Goal of the exercise :: Which lines in the data below contain the word "post"? Copy each of them.

- - -

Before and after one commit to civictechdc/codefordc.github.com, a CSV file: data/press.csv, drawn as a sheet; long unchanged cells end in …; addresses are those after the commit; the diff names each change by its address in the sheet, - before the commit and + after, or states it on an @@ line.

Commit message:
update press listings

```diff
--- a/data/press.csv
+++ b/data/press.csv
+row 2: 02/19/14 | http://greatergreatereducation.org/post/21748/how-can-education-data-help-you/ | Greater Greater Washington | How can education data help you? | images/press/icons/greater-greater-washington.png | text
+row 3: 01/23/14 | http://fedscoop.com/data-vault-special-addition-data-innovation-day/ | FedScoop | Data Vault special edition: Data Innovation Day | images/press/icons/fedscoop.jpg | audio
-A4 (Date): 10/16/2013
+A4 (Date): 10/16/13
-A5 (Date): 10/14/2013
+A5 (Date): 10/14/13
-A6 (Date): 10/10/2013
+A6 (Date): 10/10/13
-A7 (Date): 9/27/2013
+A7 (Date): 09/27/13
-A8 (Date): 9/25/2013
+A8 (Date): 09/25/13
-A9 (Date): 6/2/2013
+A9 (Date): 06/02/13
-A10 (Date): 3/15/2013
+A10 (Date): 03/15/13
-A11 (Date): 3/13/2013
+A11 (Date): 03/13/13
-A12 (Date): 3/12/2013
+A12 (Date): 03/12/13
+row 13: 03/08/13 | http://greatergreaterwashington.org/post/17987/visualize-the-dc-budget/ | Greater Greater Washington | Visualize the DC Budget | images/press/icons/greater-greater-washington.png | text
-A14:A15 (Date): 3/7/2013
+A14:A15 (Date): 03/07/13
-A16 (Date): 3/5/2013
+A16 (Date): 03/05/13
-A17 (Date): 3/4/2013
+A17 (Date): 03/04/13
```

- - -

Answer to this exercise ::
+row 2: 02/19/14 | http://greatergreatereducation.org/post/21748/how-can-education-data-help-you/ | Greater Greater Washington | How can education data help you? | images/press/icons/greater-greater-washington.png | text
+row 13: 03/08/13 | http://greatergreaterwashington.org/post/17987/visualize-the-dc-budget/ | Greater Greater Washington | Visualize the DC Budget | images/press/icons/greater-greater-washington.png | text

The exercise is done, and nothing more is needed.